Looming budget cuts require the United States to consider a military strategy for the Asia-Pacific that could significantly reduce the cost of maintaining U.S. influence and presence in the region. Currently, the United States is executing a strategic rebalancing to Asia without a corresponding military strategy to guide imminent military procurement and force-structure decisions. The challenge is to achieve peacetime savings while leaving the United States well postured to influence the region in peacetime and defend its interests in war.

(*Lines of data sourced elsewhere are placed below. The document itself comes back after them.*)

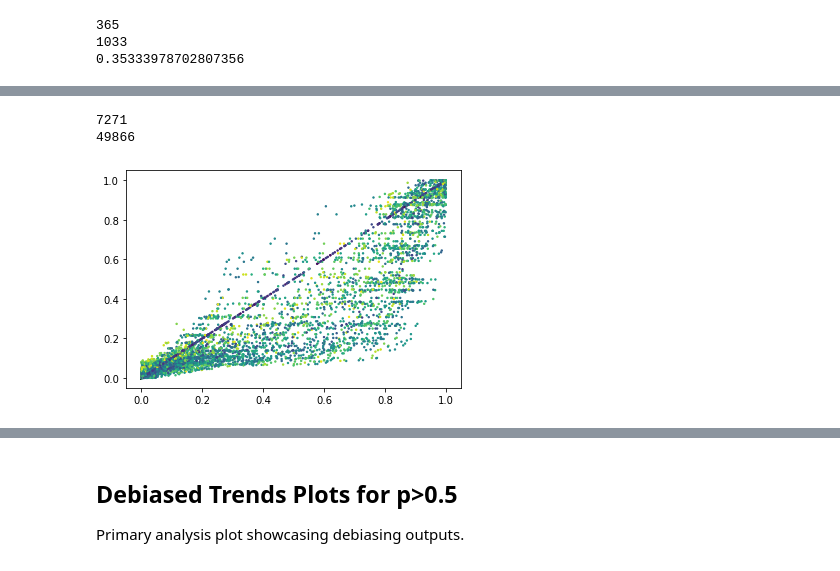
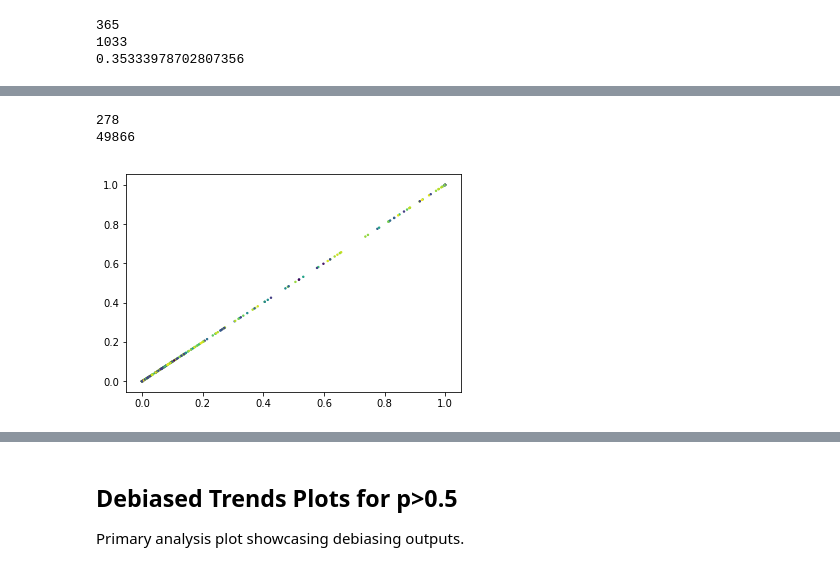
Before and after one commit to leeskelvin/gamakidsgz, a Jupyter notebook: outputs/debiasing/debiasing_new.ipynb, the cells around one changed output, grey strips where cells are left out. Cells and saved outputs as stored; diff of their text form; code cells hidden in the pictures.

```diff
--- a/outputs/debiasing/debiasing_new.ipynb
+++ b/outputs/debiasing/debiasing_new.ipynb
@@ -688,24 +674,24 @@ class Sample():
         self.Mag_limit = Mag_limit
         return in_vl
 
-    def z_slices(self):
-        in_vl = self.volume_limited_sample()
-        lower_z_limits = [volume_redshift_bounds[0],
-                          volume_redshift_bounds[1]]
-        upper_z_limits = [volume_redshift_bounds[-2],
-                          volume_redshift_bounds[-1]]
-        in_lo_z = np.all([self.all_data[z_column]
-                          >= lower_z_limits[0],
-                          self.all_data[z_column]
-                          <= lower_z_limits[1]],
-                         axis=0)
-        in_hi_z = np.all([self.all_data[z_column]
-                          >= upper_z_limits[0],
-                          self.all_data[z_column]
-                          <= upper_z_limits[1]],
-                         axis=0)
-        return ((in_vl*in_lo_z).astype(bool),
-                (in_vl*in_hi_z).astype(bool))
+#     def z_slices(self):
+#         in_vl = self.volume_limited_sample()
+#         lower_z_limits = [volume_redshift_bounds[0],
+#                           volume_redshift_bounds[1]]
+#         upper_z_limits = [volume_redshift_bounds[-2],
+#                           volume_redshift_bounds[-1]]
+#         in_lo_z = np.all([self.all_data[z_column]
+#                           >= lower_z_limits[0],
+#                           self.all_data[z_column]
+#                           <= lower_z_limits[1]],
+#                          axis=0)
+#         in_hi_z = np.all([self.all_data[z_column]
+#                           >= upper_z_limits[0],
+#                           self.all_data[z_column]
+#                           <= upper_z_limits[1]],
+#                          axis=0)
+#         return ((in_vl*in_lo_z).astype(bool),
+#                 (in_vl*in_hi_z).astype(bool))
 # %%
 # sample bin class
 class Bins():
@@ -1173,9 +1159,9 @@ def debias_data(sample, fitted_k, fitted_c, function_,
     fv_debiased_output = np.zeros(len(sample.all_data)) + null_value
     fv_debiased_output[sample.p_mask] = fv_debiased
     if np.max(fv) > 1:
-        import IPython; IPython.embed()
+        raise ValueError('A value in fv_output is >1!')
     if np.max(fv_debiased) > 1:
-        import IPython; IPython.embed()
+        raise ValueError('A value in fv_debiased_output is >1!')
     return fv_output, fv_debiased_output
 # %%
 # This module does the abundance matching on a bin-by-bin basis,
@@ -1571,17 +1566,17 @@ print(len(samp))
 # %%
-samp = (data_deb['edgeon_deb_psamp']==1) & (data_deb['absmag_r']>=-19.54) # & (data_deb['Z_TONRY']< 0.050)
+samp = (data_deb['edgeon_deb_psamp']==1) & (data_deb['absmag_r']>=-19.54) & (data_deb['Z_TONRY']< 0.025)
 ax = plt.subplot(111)
 ax.scatter(data_deb['edgeon_yes_clean_frac'][samp],
            data_deb['edgeon_yes_deb_frac'][samp],
            c=data_deb['Z_TONRY'][samp], s=2)
 # ax.set_xlim((0,1))
 # ax.set_ylim((0,1))
 print(sum(samp))
 print(len(samp))
 # %% [output]
-7271
+278
 49866
-[figure, old version]
+[figure, new version]
 # %%
 samp = (data_deb['spiral_deb_psamp']==1) & (data_deb['absmag_r']>=-19.54) & (data_deb['Z_TONRY']< 0.5)
 ax = plt.subplot(111)
```
Also changed, not shown: parts of 14 cells of this notebook, 2 other files.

A proposed alternative strategy is offshore control, or OC for the purposes of this article. Unlike the British concept of offshore balancing, the OC strategy does not assume we could maintain an ally on the mainland that could challenge China’s ground power. Rather, it partners with Asia-Pacific nations to ensure the U.S. ability to interdict China’s energy and raw-material imports and industrial exports while protecting those nations.